*What needs to be done*
From the records below, state how many lines include the word "NMEA", giving only that number.

*Dataset records*
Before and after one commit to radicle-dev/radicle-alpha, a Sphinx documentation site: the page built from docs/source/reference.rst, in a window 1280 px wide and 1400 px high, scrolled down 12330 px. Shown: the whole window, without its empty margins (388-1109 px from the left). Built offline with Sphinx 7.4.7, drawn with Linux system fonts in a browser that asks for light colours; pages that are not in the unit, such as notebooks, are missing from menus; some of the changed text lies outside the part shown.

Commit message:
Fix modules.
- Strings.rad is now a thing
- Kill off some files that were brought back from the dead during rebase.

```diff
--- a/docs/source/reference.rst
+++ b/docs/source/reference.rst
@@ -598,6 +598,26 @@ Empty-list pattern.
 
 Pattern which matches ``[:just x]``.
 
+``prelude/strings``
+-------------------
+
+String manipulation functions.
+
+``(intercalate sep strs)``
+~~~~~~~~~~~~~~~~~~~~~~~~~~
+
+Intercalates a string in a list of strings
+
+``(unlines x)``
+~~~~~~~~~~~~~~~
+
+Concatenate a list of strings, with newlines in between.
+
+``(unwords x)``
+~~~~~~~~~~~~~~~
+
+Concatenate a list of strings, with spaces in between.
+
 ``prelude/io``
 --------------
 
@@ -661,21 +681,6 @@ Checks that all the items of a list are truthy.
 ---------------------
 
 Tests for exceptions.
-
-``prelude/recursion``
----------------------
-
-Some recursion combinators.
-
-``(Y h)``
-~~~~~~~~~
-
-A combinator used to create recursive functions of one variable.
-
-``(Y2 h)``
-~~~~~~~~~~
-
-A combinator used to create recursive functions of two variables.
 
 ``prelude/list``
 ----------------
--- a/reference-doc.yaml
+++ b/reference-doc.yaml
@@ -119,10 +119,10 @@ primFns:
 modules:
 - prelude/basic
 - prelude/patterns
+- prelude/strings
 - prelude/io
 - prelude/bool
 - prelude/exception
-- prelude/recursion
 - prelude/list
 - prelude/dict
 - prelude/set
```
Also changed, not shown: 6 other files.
--
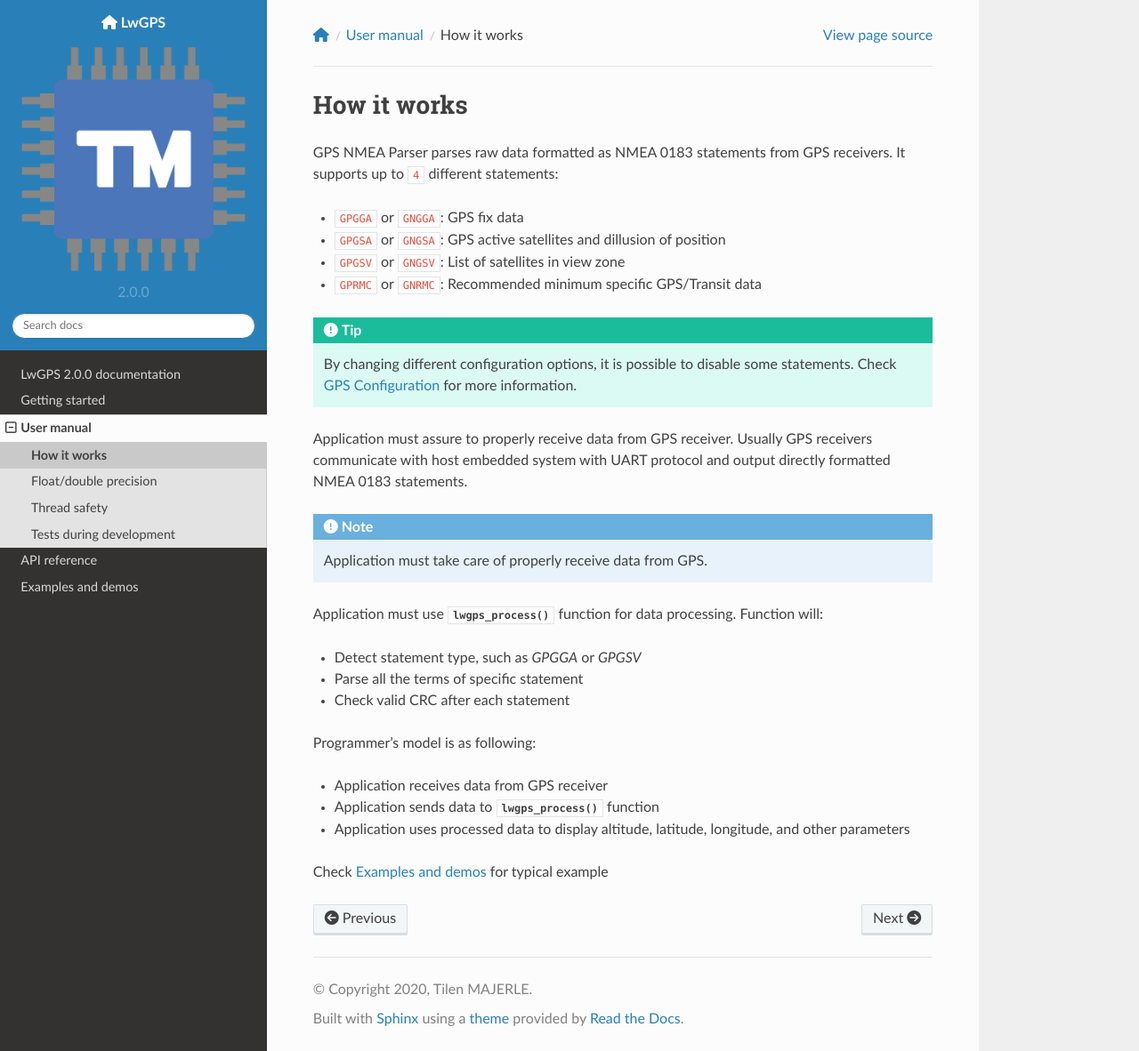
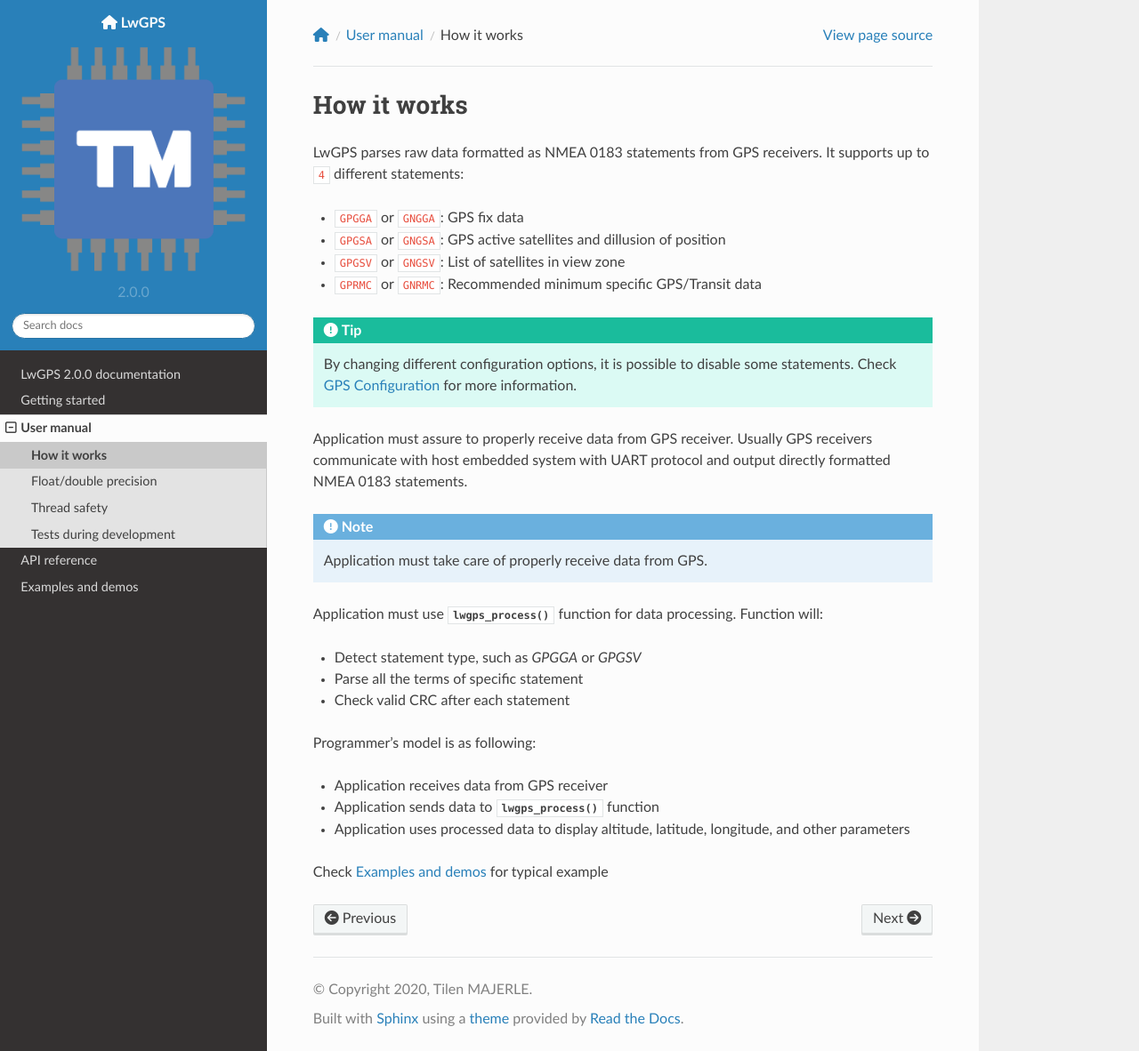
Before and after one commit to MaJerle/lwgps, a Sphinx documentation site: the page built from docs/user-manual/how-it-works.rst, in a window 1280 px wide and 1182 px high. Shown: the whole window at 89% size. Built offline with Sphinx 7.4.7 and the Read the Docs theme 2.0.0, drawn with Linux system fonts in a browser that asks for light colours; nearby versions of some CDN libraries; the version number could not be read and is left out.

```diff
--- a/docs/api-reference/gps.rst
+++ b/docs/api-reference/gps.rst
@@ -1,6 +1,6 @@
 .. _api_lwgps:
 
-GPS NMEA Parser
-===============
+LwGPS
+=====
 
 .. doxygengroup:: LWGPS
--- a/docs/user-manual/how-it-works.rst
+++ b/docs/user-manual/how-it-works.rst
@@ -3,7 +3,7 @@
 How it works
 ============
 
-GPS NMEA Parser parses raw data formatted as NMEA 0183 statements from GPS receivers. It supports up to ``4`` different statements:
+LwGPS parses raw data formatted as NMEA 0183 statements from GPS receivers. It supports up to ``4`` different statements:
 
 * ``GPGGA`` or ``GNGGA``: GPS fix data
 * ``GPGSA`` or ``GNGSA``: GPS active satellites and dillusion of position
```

*Expected answer*
3